Europe - we went to festivals in Italy, Poland and Germany.
We even had a separate 14 night tour in England. Also,
those years gave me quite a lot of practice in singing
because we aren‘t “locked“ into one genre. Country is
quite varied, it has elements of pop and swing. So it was
a pretty good school.
I may have started singing
“ I think
before I started talking.
Since 2003 you have been a member of the musical
ensemble of the National Moravian-Silesian Theatre.
Next year will be your jubilee, 20 years. How many
roles have you performed during that time?
I haven‘t counted, but about seven years ago my friend
David Velčovský, who worked as a producer at the time,
gave me a big poster as a gift where he listed all of my
roles so far. I was amazed at how many there were, I had
forgotten many of them.
In 2014, you won your first Thalia Award because you
literally shone in the musical drama Edith and Marlene
as Edith Piaf. This year, you won your second Thalia for
your role as Áda Harris in the musical Flowers for Mrs
Harris. What did these awards bring you?
Of course it brought me great joy, it‘s always about
emotions and surprises. It was even more of a surprise
the second time, I really didn‘t expect that, in the words
of the divine Karel (laughs). But besides the euphoria and
joy, it brings a certain responsibility. It‘s a commitment,
one that should always be working. With the first Thalia,
there was a period of time when I thought that the role
of Edith Piaf and the first Thalia didn‘t bring me anything
fulfilling. Fortunately, that period only lasted a short time
and I started to like Thalia and the role of Edith Piaf again.
The second time was really unexpected and I am very
happy about the award. It‘s a kind of glass confirmation
that it‘s all working and it makes sense.
Is there anything you haven‘t achieved in your
profession at this point? Any special wish or dream?
Of course, there are roles that I really like. I like to joke
sometimes about the role of Sally Bowles from the musical
Cabaret - I sing the theme song from the musical and

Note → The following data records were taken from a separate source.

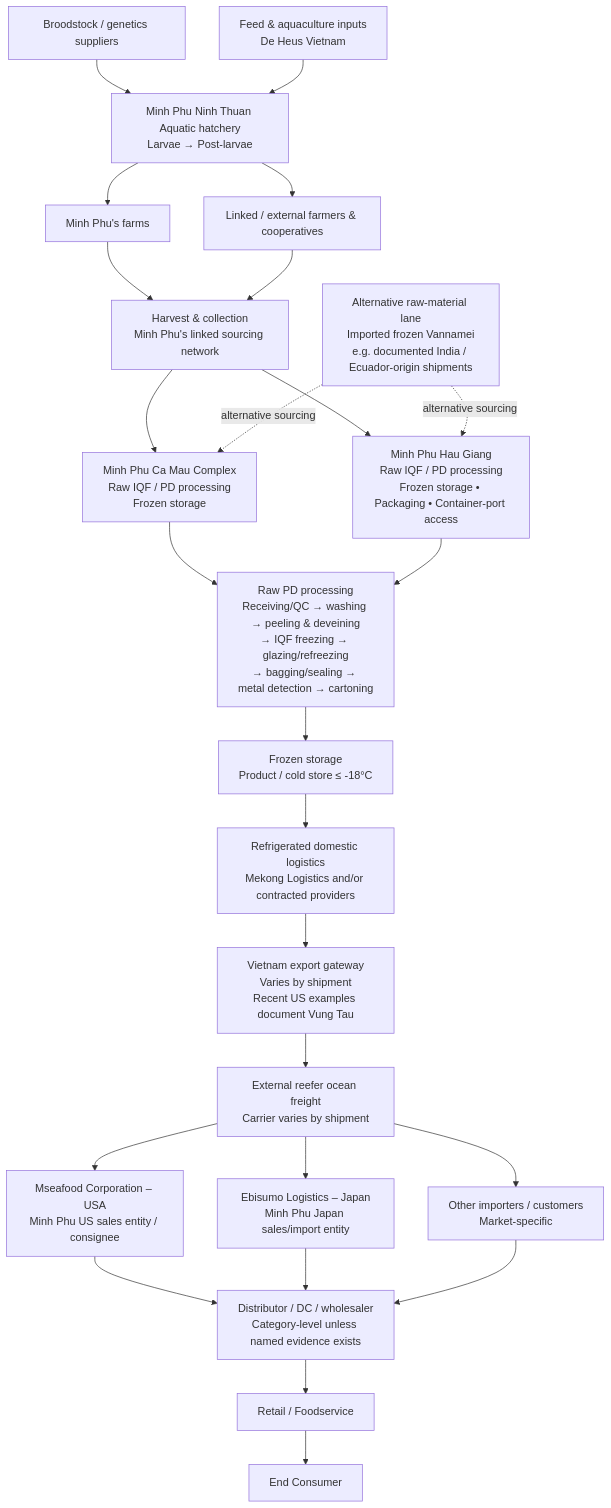
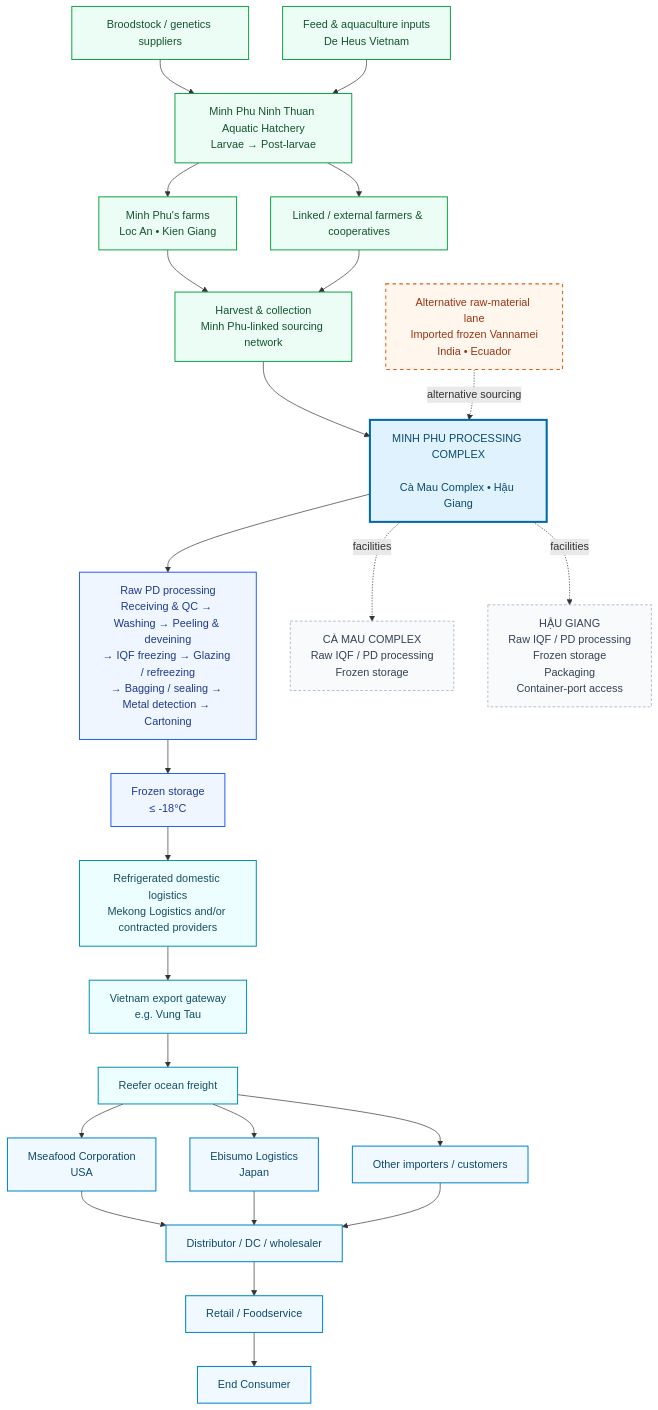
The diagram in minh_phu_supply_chain_master_clean_v2.md (khoahcmiu/khoa), drawn with Mermaid before and after one commit.

````diff
--- a/minh_phu_supply_chain_master_clean_v2.md
+++ b/minh_phu_supply_chain_master_clean_v2.md
@@ -24,58 +24,96 @@
 ```mermaid
 flowchart TD
+
+    %% =========================
+    %% UPSTREAM INPUTS
+    %% =========================
 
     A["Broodstock / genetics suppliers"]
     B["Feed & aquaculture inputs<br/>De Heus Vietnam"]
 
-    C["Minh Phu Ninh Thuan Aquatic hatchery<br/>Larvae → Post-larvae"]
+    C["Minh Phu Ninh Thuan Aquatic Hatchery<br/>Larvae → Post-larvae"]
 
-    D1["Minh Phu's farms"]
+    D1["Minh Phu's farms<br/>Loc An • Kien Giang"]
     D2["Linked / external farmers & cooperatives"]
 
-    E["Harvest & collection<br/>Minh Phu's linked sourcing network"]
+    E["Harvest & collection<br/>Minh Phu-linked sourcing network"]
 
-    F1["Minh Phu Ca Mau Complex<br/>Raw IQF / PD processing<br/>Frozen storage"]
-    F2["Minh Phu Hau Giang<br/>Raw IQF / PD processing<br/>Frozen storage • Packaging • Container-port access"]
 
-    G["Raw PD processing<br/>Receiving/QC → washing → peeling & deveining<br/>→ IQF freezing → glazing/refreezing<br/>→ bagging/sealing → metal detection → cartoning"]
+    %% =========================
+    %% PROCESSING COMPLEX
+    %% =========================
 
-    H["Frozen storage<br/>Product / cold store ≤ -18°C"]
+    F["MINH PHU PROCESSING COMPLEX<br/><br/>Cà Mau Complex • Hậu Giang"]
+
+    G["Raw PD processing<br/>Receiving & QC → Washing → Peeling & deveining<br/>→ IQF freezing → Glazing / refreezing<br/>→ Bagging / sealing → Metal detection → Cartoning"]
+
+    H["Frozen storage<br/>≤ -18°C"]
+
+
+    %% =========================
+    %% LOGISTICS
+    %% =========================
 
     I["Refrigerated domestic logistics<br/>Mekong Logistics and/or contracted providers"]
 
-    J["Vietnam export gateway<br/>Varies by shipment<br/>Recent US examples document Vung Tau"]
+    J["Vietnam export gateway<br/>e.g. Vung Tau"]
 
-    K["External reefer ocean freight<br/>Carrier varies by shipment"]
+    K["Reefer ocean freight"]
 
-    L1["Mseafood Corporation – USA<br/>Minh Phu US sales entity / consignee"]
-    L2["Ebisumo Logistics – Japan<br/>Minh Phu Japan sales/import entity"]
-    L3["Other importers / customers<br/>Market-specific"]
 
-    M["Distributor / DC / wholesaler<br/>Category-level unless named evidence exists"]
+    %% =========================
+    %% DOWNSTREAM
+    %% =========================
+
+    L1["Mseafood Corporation<br/>USA"]
+
+    L2["Ebisumo Logistics<br/>Japan"]
+
+    L3["Other importers / customers"]
+
+    M["Distributor / DC / wholesaler"]
+
     N["Retail / Foodservice"]
+
     O["End Consumer"]
 
-    X["Alternative raw-material lane<br/>Imported frozen Vannamei<br/>e.g. documented India / Ecuador-origin shipments"]
+
+    %% =========================
+    %% ALTERNATIVE SOURCING
+    %% =========================
+
+    X["Alternative raw-material lane<br/>Imported frozen Vannamei<br/>India • Ecuador"]
+
+
+    %% =========================
+    %% PROCESSING COMPLEX NOTES
+    %% =========================
+
+    P1["CÀ MAU COMPLEX<br/>Raw IQF / PD processing<br/>Frozen storage"]
+
+    P2["HẬU GIANG<br/>Raw IQF / PD processing<br/>Frozen storage<br/>Packaging<br/>Container-port access"]
+
+
+    %% =========================
+    %% MAIN PHYSICAL FLOW
+    %% =========================
 
     A --> C
     B --> C
+
     C --> D1
     C --> D2
 
     D1 --> E
     D2 --> E
 
+    E --> F
 
-    E --> F1
-    E --> F2
+    X -. alternative sourcing .-> F
 
-    X -. alternative sourcing .-> F1
-    X -. alternative sourcing .-> F2
+    F --> G
+    G --> H
 
-    F1 --> G
-    F2 --> G
-
-    G --> H
     H --> I
     I --> J
     J --> K
@@ -90,4 +128,33 @@
 
     M --> N
     N --> O
+
+
+    %% =========================
+    %% INFORMATION / NOTES
+    %% =========================
+
+    F -. facilities .-> P1
+    F -. facilities .-> P2
+
+
+    %% =========================
+    %% STYLE
+    %% =========================
+
+    classDef upstream fill:#ECFDF5,stroke:#16A34A,stroke-width:1.5px,color:#14532D;
+    classDef focal fill:#E0F2FE,stroke:#0369A1,stroke-width:3px,color:#0C4A6E;
+    classDef process fill:#EFF6FF,stroke:#2563EB,stroke-width:1.5px,color:#1E3A8A;
+    classDef logistics fill:#ECFEFF,stroke:#0891B2,stroke-width:1.5px,color:#164E63;
+    classDef downstream fill:#F0F9FF,stroke:#0284C7,stroke-width:1.5px,color:#0C4A6E;
+    classDef note fill:#F8FAFC,stroke:#94A3B8,stroke-width:1px,stroke-dasharray:4 3,color:#334155;
+    classDef alternative fill:#FFF7ED,stroke:#EA580C,stroke-width:1.5px,stroke-dasharray:5 5,color:#9A3412;
+
+    class A,B,C,D1,D2,E upstream;
+    class F focal;
+    class G,H process;
+    class I,J,K logistics;
+    class L1,L2,L3,M,N,O downstream;
+    class P1,P2 note;
+    class X alternative;
 ```
````
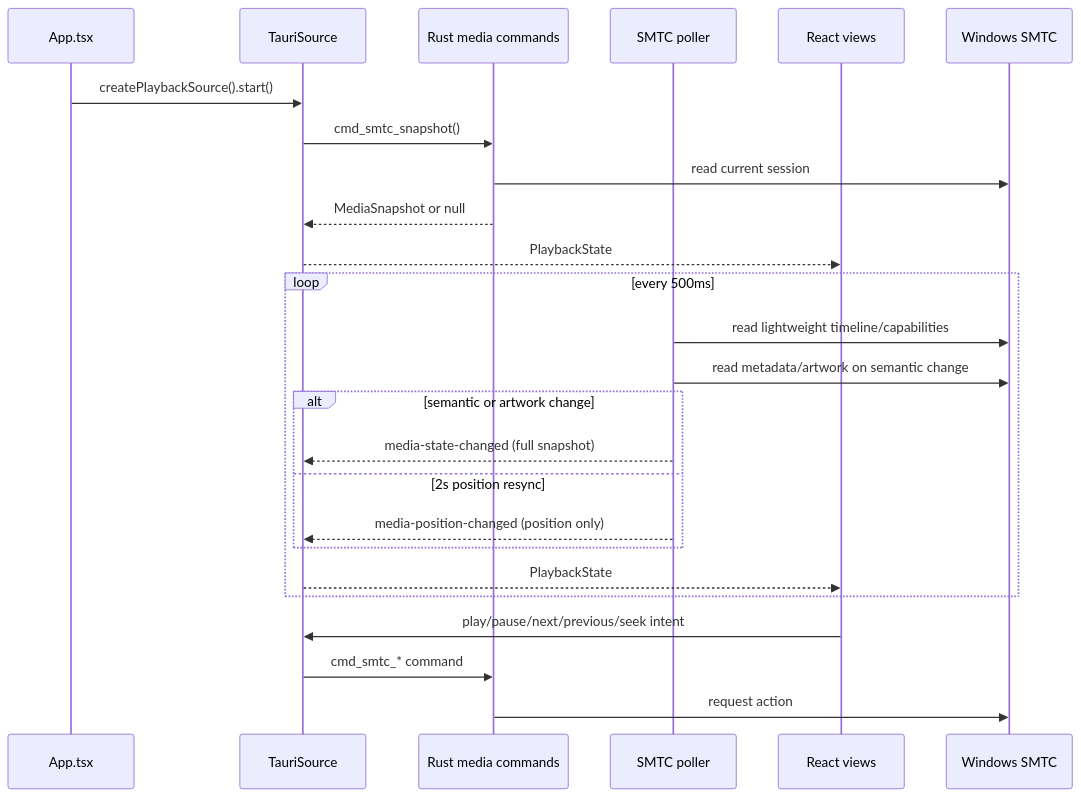
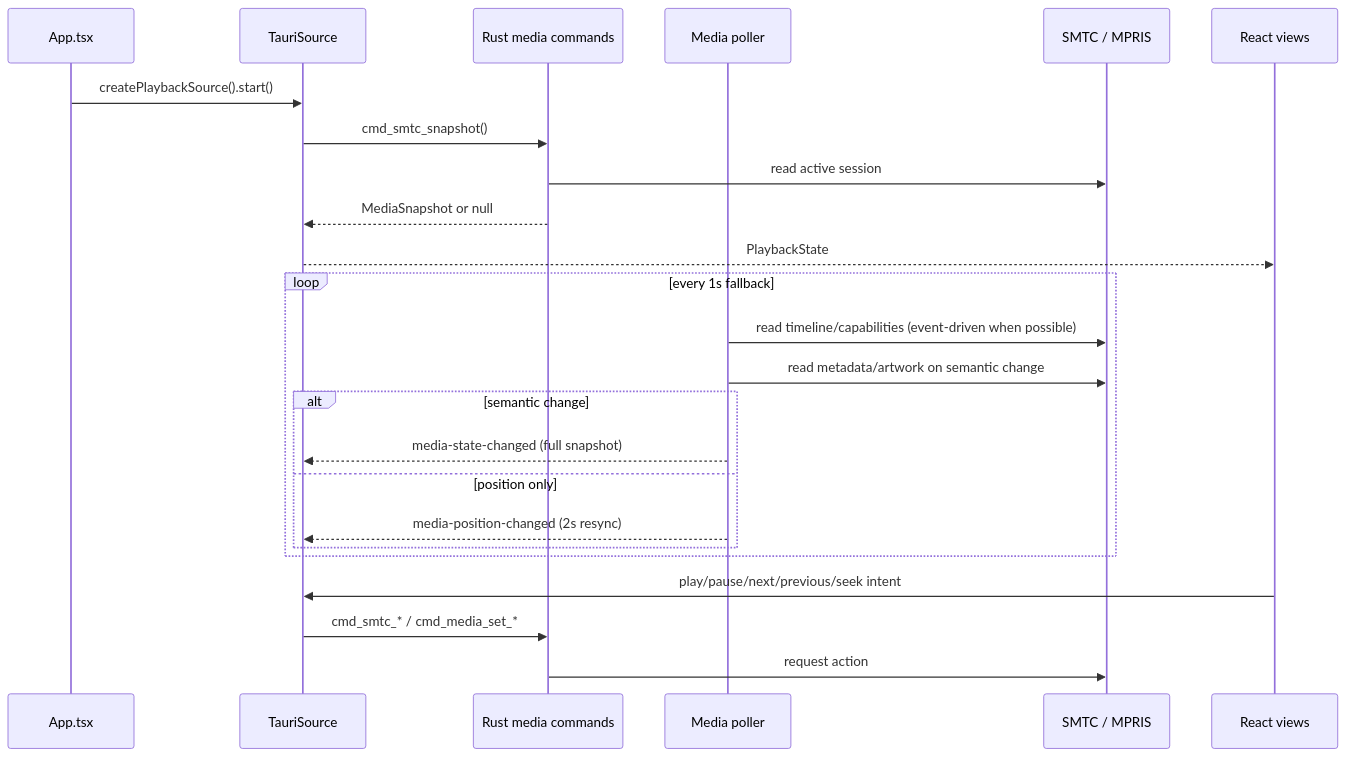
The second of 3 diagrams in docs/ARCHITECTURE.md (Shelldock1/vinyldeck), drawn with Mermaid before and after one commit. The commit also changed other lines of this file and 14 other files, not shown here.

````diff
--- a/docs/ARCHITECTURE.md
+++ b/docs/ARCHITECTURE.md
@@ -46,28 +76,27 @@
 ```mermaid
 sequenceDiagram
   participant App as App.tsx
   participant Source as TauriSource
   participant Rust as Rust media commands
-  participant Poller as SMTC poller
+  participant Poller as Media poller
+  participant Bridge as SMTC / MPRIS
   participant UI as React views
-  participant SMTC as Windows SMTC
 
   App->>Source: createPlaybackSource().start()
   Source->>Rust: cmd_smtc_snapshot()
-  Rust->>SMTC: read current session
+  Rust->>Bridge: read active session
   Rust-->>Source: MediaSnapshot or null
   Source-->>UI: PlaybackState
-  loop every 500ms
-    Poller->>SMTC: read lightweight timeline/capabilities
-    Poller->>SMTC: read metadata/artwork on semantic change
-    alt semantic or artwork change
+  loop every 1s fallback
+    Poller->>Bridge: read timeline/capabilities (event-driven when possible)
+    Poller->>Bridge: read metadata/artwork on semantic change
+    alt semantic change
       Poller-->>Source: media-state-changed (full snapshot)
-    else 2s position resync
-      Poller-->>Source: media-position-changed (position only)
+    else position only
+      Poller-->>Source: media-position-changed (2s resync)
     end
-    Source-->>UI: PlaybackState
   end
   UI->>Source: play/pause/next/previous/seek intent
-  Source->>Rust: cmd_smtc_* command
-  Rust->>SMTC: request action
+  Source->>Rust: cmd_smtc_* / cmd_media_set_*
+  Rust->>Bridge: request action
 ```
````
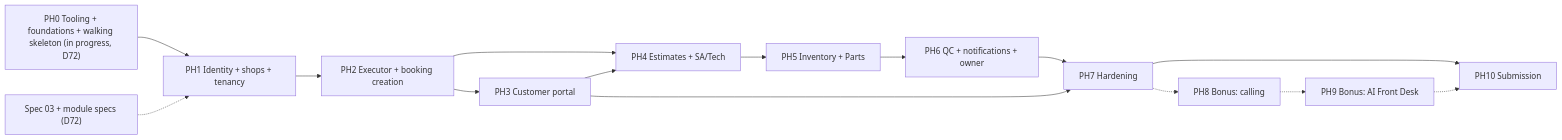
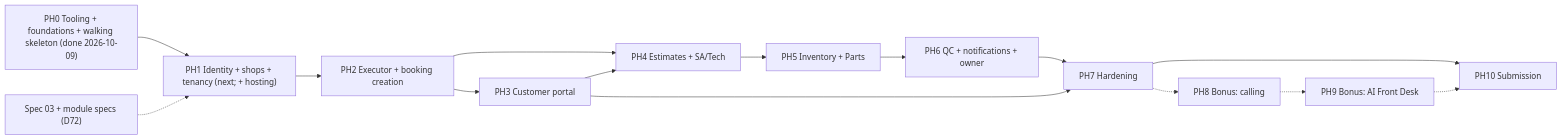
One commit to Haseebraza12/bayflow-loopverse-hackhathon- changed the diagram in .claude/specs/14-roadmap.md. Above: the diagram before and after it, drawn with Mermaid. The commit also changed other lines of this file and 26 other files, not shown here.

````diff
--- a/.claude/specs/14-roadmap.md
+++ b/.claude/specs/14-roadmap.md
@@ -344,17 +353,17 @@
 ```mermaid
 graph LR
-    PH0["PH0 Tooling + foundations + walking skeleton (in progress, D72)"] --> PH1["PH1 Identity + shops + tenancy"]
+    PH0["PH0 Tooling + foundations + walking skeleton (done 2026-10-09)"] --> PH1["PH1 Identity + shops + tenancy (next; + hosting)"]
     S03["Spec 03 + module specs (D72)"] -.-> PH1
     PH1 --> PH2["PH2 Executor + booking creation"]
     PH2 --> PH4["PH4 Estimates + SA/Tech"]
     PH4 --> PH5["PH5 Inventory + Parts"]
     PH5 --> PH6["PH6 QC + notifications + owner"]
     PH6 --> PH7["PH7 Hardening"]
     PH7 --> PH10["PH10 Submission"]
     PH2 --> PH3["PH3 Customer portal"]
     PH3 --> PH4
     PH3 --> PH7
     PH7 -.-> PH8["PH8 Bonus: calling"]
     PH8 -.-> PH9["PH9 Bonus: AI Front Desk"]
     PH9 -.-> PH10
 ```
````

think to myself that‘s a role I‘ve never sung. I won‘t sing it